[Itemized modification records]
= Beginning of Section =

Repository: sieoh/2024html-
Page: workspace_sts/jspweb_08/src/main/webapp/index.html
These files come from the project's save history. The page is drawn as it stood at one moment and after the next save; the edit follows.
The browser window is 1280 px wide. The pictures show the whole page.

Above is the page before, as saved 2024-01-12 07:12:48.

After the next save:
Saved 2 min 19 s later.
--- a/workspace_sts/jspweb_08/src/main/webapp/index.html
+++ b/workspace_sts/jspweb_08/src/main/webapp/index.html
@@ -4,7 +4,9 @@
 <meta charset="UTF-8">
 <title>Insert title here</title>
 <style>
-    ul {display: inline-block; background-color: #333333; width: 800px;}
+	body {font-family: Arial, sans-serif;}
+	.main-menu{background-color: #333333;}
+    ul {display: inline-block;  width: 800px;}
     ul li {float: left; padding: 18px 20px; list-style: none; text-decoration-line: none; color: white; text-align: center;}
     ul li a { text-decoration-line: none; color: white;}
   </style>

= End of Section =

Work order -
Find the lines above that contain the word "main" and copy each one.

Result for this task -
Page: workspace_sts/jspweb_08/src/main/webapp/index.html
--- a/workspace_sts/jspweb_08/src/main/webapp/index.html
+++ b/workspace_sts/jspweb_08/src/main/webapp/index.html
+	.main-menu{background-color: #333333;}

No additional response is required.